What is being asked -
Find the lines below holding the word "invis" and copy each of them.

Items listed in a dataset
+--

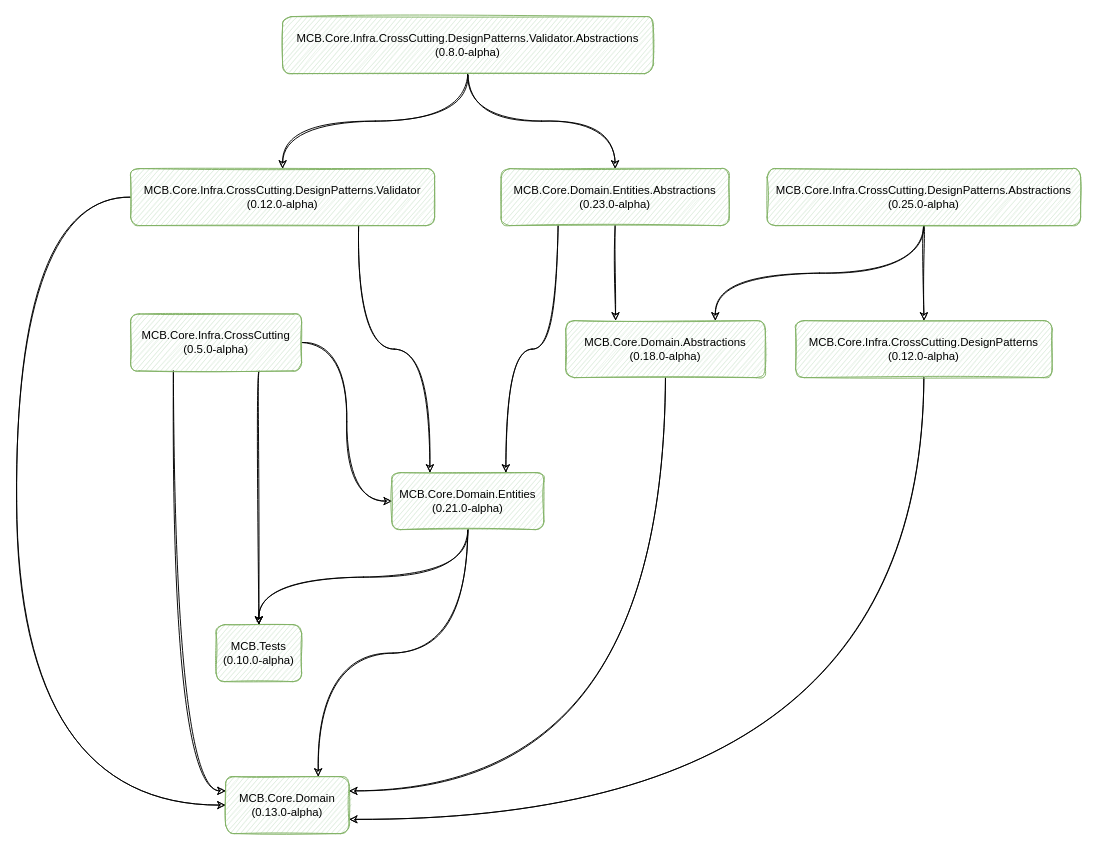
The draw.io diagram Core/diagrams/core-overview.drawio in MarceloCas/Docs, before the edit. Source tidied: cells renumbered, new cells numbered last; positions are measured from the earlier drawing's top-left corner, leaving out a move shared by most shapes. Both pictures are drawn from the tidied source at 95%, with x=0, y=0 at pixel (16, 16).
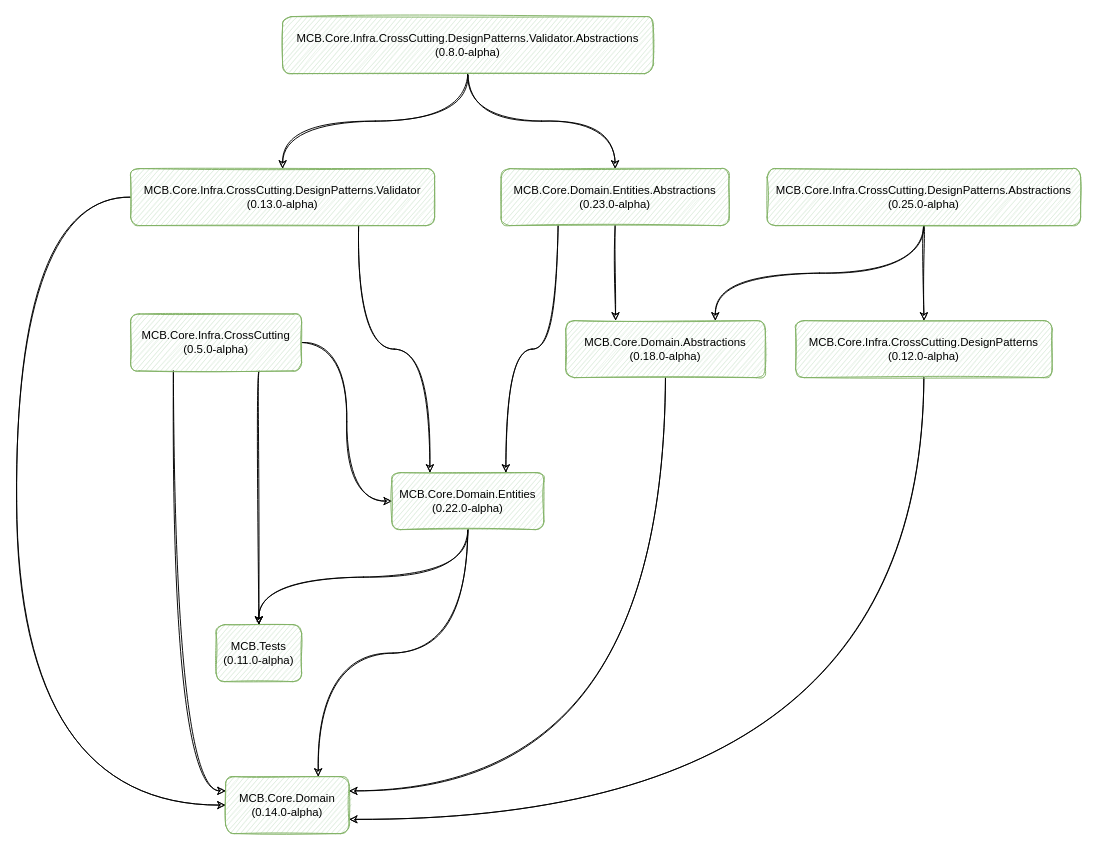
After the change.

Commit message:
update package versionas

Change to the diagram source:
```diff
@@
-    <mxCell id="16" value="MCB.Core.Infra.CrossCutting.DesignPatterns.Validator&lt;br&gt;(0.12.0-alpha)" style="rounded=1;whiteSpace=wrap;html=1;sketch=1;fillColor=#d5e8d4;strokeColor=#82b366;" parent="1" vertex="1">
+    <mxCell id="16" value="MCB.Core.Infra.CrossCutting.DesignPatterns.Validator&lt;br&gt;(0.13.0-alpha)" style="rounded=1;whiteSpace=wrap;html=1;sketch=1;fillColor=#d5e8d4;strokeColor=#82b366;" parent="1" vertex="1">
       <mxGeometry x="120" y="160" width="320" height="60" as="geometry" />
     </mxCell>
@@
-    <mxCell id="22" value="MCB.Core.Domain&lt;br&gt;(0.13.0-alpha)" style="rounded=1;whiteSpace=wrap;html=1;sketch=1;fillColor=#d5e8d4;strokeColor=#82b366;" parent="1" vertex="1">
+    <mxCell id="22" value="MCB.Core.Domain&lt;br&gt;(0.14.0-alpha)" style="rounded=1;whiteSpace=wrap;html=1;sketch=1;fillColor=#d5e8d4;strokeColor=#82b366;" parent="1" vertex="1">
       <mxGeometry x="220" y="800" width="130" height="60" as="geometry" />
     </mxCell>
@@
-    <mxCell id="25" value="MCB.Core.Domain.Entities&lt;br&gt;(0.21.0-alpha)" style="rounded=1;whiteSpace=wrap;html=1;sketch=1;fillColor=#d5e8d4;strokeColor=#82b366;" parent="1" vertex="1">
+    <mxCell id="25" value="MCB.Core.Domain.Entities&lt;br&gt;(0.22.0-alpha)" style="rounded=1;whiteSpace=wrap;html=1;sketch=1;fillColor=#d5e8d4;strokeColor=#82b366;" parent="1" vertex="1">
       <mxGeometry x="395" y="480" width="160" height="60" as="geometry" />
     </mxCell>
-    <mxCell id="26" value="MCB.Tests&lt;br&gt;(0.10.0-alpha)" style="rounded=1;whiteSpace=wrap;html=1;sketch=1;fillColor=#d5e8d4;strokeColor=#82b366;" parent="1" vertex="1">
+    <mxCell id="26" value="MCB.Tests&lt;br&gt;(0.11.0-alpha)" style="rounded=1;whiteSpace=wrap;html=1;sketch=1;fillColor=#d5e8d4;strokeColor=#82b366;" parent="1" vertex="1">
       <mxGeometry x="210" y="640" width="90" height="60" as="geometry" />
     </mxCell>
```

+--

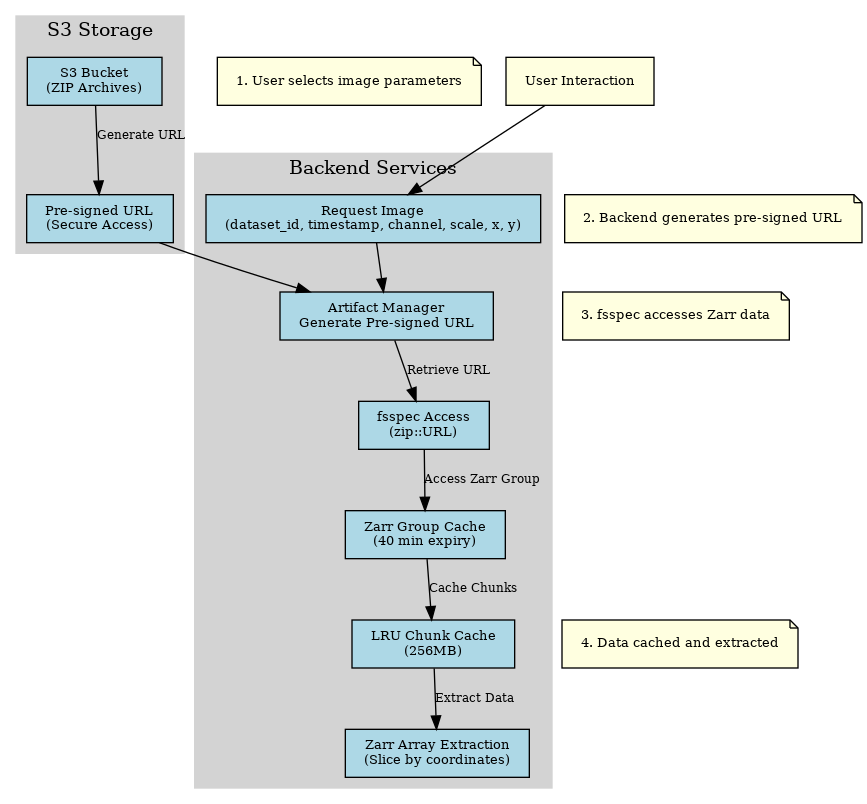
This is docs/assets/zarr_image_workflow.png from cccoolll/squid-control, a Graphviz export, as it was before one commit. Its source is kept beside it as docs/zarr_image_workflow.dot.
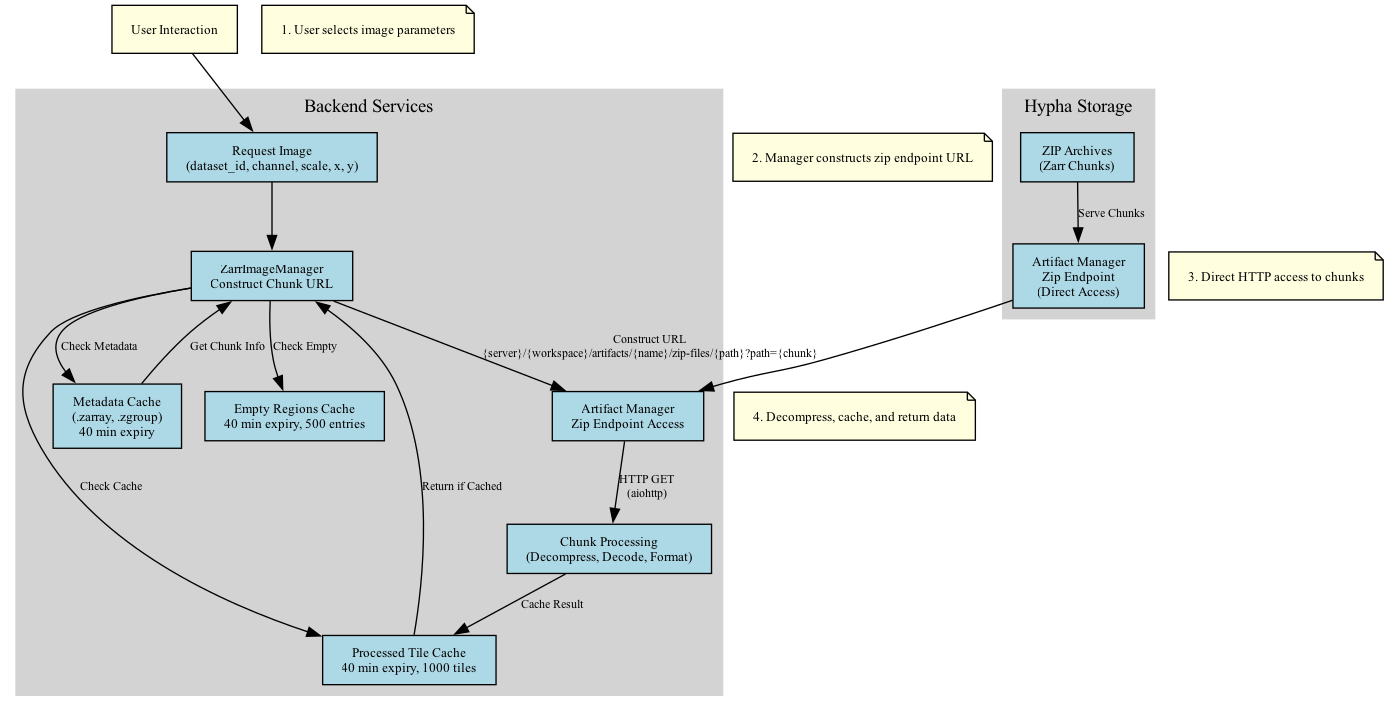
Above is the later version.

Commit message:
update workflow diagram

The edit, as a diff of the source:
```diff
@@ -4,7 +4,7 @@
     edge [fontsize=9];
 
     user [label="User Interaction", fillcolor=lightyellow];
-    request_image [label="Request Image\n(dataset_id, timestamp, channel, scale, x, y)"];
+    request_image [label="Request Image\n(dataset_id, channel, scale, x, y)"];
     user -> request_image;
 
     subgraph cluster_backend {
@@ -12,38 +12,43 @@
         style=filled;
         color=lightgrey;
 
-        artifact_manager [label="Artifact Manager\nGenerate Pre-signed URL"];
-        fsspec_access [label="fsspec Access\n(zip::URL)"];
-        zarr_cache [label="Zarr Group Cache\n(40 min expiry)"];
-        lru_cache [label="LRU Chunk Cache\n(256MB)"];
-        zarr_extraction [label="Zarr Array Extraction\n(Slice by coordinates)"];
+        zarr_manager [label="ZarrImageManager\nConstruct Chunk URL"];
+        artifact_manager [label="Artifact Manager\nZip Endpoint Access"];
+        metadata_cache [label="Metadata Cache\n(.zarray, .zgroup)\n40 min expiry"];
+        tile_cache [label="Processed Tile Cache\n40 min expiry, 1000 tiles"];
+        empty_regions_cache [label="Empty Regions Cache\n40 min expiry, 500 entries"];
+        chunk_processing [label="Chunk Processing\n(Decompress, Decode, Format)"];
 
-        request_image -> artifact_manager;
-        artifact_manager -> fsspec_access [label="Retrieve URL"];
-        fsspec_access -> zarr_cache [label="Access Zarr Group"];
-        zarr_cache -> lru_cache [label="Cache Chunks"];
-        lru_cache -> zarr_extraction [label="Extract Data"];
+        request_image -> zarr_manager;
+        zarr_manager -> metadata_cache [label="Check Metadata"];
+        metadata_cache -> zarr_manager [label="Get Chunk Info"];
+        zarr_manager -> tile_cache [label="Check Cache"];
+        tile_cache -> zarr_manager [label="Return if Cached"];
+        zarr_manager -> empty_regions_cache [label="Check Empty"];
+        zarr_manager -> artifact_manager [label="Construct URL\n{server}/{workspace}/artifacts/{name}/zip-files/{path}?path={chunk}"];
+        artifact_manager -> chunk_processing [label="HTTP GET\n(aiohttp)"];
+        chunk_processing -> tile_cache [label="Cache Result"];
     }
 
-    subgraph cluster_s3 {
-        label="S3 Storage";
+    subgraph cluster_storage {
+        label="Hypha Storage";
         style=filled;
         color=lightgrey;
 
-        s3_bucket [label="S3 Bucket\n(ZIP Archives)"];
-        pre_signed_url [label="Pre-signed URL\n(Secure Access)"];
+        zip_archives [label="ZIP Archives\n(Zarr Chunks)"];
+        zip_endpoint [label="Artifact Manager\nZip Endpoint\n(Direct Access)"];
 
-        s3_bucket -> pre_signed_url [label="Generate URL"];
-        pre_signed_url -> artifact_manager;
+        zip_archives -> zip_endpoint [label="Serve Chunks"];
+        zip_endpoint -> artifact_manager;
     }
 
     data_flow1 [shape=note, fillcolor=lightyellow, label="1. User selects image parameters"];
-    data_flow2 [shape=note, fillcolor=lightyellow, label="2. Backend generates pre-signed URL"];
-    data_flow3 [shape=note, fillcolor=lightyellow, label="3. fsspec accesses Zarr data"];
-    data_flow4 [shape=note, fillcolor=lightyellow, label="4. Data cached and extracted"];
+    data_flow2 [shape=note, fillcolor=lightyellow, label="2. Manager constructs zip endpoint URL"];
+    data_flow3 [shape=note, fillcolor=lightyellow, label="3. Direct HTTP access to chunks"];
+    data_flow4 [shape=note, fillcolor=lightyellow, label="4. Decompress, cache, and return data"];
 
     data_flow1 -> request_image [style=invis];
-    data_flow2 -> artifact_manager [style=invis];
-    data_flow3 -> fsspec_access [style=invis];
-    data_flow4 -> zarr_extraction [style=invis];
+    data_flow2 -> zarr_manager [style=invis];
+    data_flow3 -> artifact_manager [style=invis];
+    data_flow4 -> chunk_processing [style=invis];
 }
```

+--

Result below -
     data_flow1 -> request_image [style=invis];
-    data_flow2 -> artifact_manager [style=invis];
-    data_flow3 -> fsspec_access [style=invis];
-    data_flow4 -> zarr_extraction [style=invis];
+    data_flow2 -> zarr_manager [style=invis];
+    data_flow3 -> artifact_manager [style=invis];
+    data_flow4 -> chunk_processing [style=invis];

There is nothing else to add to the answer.